She is a beautiful person and I wrote an ending for her that I wished she could have experienced. Unfortunately, there was no rescue for her until she left on her own at the age of eighteen. Her early life certainly left its scars, but she did emerge as a heroine. She came from a large family with several brothers and sisters. Most of them were given college educations, but she was pulled out of school to care for her mentally ill mother (as Beth was in the book). The siblings went off, leaving her, the youngest daughter, to handle the house and parents. She has every reason to resent her family, yet she rushed to the side of a sister when she had a stroke and took care of her family for over a year. She gave one of her brothers a kidney, which allowed him to live a normal life. She hurries to those that she loves any time they need it. She an my son are deeply in love. We are so lucky to have her.

Regarding the research, thank goodness for the web. It’s easy to do research and check facts.

What do you think makes a good story?

Interesting characters and a good plot.

How long did it take you to write this book?

I wrote the first version several years ago. Then rewrote it four more times. The first time it took three months. The last time it took ten months. I have been told by other authors that it’s not unusual to have several re-writes of a book. I don’t mind the time it takes to write because I find the process itself enjoyable.

What is your writing schedule like?

I wish I had a schedule. I want to write at least a thousand words a day when I’m involved in a book. I also prefer to immerse myself in the process and not do anything until I get the story right. Then I don’t mind interruptions for a game of golf or gardening or some other hobby. As I do the re-writes, I usually try to give myself a time limit. But as we all find out when we have visitors, life gets in the way.

What was one of the most surprising things you learned in creating this book?

I found out that I can’t write a book without a happy ending. I guess I like to fix things. I’ve written about four books and each is about achieving that happy ending. Two of the books are about disasters (my secret vice is disaster movies) and how my group of survivors manages to make it and improve things along the way.It’s possible I’m a do-gooder in spirit, because the bad guys always lose and the good guys are almost too good to be true. I haven’t published the disaster books because my husband told me they are in need of more research. But I’ll get back to them sometime.

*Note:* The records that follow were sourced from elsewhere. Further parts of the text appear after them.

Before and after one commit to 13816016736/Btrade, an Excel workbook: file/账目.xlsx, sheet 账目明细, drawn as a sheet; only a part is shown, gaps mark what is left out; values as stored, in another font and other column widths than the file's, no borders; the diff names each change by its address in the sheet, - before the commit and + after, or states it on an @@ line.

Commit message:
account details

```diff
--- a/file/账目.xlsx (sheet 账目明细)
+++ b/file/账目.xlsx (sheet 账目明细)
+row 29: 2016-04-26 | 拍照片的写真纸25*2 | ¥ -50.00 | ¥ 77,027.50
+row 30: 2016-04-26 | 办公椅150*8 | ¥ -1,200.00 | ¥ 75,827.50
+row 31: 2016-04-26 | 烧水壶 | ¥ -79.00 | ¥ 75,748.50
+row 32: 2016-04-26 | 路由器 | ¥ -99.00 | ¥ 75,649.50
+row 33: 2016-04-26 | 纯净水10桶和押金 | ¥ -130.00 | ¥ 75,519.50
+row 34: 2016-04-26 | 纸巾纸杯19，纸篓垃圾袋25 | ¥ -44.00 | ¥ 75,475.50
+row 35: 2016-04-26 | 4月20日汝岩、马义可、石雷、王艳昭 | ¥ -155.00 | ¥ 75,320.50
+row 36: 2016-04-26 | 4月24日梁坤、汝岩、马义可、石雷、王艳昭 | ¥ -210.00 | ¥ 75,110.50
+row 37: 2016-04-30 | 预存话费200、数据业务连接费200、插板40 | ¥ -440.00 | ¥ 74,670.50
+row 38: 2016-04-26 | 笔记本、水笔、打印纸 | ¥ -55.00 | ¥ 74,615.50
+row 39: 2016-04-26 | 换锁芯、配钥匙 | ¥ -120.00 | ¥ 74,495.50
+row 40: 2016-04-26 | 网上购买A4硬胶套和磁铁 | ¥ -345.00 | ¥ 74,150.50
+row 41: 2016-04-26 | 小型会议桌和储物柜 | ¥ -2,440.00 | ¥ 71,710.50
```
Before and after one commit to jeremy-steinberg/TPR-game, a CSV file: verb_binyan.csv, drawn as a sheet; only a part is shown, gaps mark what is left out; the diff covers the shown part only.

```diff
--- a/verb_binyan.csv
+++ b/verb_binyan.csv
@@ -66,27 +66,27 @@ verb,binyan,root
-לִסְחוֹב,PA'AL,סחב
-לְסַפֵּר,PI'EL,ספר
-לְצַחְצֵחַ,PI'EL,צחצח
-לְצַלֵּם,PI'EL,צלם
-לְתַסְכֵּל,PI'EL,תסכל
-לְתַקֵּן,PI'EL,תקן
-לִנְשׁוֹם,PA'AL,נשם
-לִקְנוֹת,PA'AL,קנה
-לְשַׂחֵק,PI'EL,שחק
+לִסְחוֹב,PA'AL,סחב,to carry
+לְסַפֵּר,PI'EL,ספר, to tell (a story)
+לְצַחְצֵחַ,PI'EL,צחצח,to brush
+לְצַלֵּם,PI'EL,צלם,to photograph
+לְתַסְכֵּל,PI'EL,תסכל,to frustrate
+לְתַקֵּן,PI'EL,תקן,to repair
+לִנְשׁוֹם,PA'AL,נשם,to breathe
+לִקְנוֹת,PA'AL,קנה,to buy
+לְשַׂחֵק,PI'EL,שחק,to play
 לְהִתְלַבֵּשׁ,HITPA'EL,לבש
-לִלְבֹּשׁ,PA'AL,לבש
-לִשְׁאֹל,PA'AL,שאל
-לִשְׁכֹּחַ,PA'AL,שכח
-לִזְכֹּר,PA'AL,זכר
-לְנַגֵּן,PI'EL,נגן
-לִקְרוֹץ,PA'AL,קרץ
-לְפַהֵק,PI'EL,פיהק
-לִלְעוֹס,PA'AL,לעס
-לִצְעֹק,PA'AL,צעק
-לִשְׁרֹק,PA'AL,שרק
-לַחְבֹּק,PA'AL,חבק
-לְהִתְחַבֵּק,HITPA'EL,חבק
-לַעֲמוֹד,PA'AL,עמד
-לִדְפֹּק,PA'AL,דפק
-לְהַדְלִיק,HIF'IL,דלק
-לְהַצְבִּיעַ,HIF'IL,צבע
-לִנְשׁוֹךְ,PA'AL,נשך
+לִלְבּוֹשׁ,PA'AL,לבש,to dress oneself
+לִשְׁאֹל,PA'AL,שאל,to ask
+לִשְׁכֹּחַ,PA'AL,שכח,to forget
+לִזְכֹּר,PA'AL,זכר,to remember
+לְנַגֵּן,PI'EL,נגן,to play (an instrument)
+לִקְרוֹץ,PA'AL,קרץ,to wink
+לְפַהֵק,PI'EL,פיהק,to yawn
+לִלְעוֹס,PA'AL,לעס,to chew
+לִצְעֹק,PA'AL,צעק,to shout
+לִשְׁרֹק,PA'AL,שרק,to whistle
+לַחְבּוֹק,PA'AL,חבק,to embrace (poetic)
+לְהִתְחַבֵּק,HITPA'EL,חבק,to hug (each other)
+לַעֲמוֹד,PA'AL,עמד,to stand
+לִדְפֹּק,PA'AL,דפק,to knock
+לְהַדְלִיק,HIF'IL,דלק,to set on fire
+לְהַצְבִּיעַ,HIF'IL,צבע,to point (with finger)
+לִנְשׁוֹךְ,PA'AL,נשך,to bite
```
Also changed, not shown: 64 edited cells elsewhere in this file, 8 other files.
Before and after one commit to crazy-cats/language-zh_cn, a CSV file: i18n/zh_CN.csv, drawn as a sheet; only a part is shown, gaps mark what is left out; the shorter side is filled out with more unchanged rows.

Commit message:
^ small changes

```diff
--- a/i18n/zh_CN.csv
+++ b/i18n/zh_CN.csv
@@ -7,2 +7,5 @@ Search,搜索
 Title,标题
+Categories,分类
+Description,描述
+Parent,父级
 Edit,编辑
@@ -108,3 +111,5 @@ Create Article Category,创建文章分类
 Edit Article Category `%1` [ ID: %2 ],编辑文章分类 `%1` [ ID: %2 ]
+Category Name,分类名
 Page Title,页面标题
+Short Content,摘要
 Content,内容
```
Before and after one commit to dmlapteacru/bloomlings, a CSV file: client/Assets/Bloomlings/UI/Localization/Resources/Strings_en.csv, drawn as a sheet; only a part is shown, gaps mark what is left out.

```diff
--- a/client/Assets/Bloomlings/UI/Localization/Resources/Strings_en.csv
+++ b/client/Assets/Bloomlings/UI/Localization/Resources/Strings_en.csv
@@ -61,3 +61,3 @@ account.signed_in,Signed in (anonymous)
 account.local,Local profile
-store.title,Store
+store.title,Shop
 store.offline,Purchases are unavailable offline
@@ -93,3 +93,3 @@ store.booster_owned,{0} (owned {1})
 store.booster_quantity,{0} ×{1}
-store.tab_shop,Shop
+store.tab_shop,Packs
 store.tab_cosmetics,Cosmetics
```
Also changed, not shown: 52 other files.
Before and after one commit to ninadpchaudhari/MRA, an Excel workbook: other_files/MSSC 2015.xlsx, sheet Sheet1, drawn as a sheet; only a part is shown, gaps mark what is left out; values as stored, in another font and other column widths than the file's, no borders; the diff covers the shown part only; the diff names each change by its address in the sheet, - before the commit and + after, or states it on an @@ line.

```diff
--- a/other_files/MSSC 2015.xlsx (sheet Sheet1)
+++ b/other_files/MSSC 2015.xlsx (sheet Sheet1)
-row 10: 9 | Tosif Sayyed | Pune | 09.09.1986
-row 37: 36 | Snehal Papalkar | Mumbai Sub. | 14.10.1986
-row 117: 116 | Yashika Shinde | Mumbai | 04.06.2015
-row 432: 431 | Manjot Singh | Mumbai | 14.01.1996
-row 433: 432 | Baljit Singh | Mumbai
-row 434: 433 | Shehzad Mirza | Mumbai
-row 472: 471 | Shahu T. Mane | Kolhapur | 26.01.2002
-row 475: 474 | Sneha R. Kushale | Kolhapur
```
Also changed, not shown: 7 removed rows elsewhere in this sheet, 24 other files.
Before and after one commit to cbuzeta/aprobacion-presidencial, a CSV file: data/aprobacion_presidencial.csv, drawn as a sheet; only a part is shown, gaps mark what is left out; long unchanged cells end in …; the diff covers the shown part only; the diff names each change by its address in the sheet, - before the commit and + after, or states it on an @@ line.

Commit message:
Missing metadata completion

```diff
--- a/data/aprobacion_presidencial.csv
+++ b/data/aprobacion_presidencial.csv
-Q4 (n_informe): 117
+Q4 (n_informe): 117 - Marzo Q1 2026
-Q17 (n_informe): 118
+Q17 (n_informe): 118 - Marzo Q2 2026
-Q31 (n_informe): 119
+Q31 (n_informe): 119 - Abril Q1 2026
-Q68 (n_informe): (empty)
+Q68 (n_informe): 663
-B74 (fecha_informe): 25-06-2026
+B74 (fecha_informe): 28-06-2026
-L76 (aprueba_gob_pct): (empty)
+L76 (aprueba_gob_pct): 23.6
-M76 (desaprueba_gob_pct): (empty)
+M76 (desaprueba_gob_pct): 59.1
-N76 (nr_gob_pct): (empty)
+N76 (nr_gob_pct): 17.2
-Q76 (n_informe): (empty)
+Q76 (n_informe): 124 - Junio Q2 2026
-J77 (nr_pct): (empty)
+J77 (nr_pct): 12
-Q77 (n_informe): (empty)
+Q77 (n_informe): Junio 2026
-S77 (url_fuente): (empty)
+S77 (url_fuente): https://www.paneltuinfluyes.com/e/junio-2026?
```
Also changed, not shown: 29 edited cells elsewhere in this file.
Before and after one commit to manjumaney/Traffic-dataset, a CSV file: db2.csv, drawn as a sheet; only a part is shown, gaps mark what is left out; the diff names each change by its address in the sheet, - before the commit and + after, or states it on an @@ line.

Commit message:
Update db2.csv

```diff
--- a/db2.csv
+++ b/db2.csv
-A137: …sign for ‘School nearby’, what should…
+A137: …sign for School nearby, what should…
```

How did you publish your book?

My good friend, Mike Grumley, author of the Breakthrough series, was my coach. He introduced me to editors, formatters, cover designers, and walked me through the whole publishing process, It was quite complicated, and I know I must have driven him nuts with all my phone calls, but he was wonderful. I couldn’t have done it without him. I’m nearly finished with the sequel to Beth Rising and I’m actually looking forward to the process of publishing that one. I used KDP (Kindle Direct Publishing) and once you learn the jargon it’s fairly easy to follow. I hope to have the sequel to Beth Rising (yet untitled) ready to go to an editor in a few weeks. But we have two groups of visitors heading our way and might not make it. It’s another thriller that involves a very bad guy and Beth and her team battling them.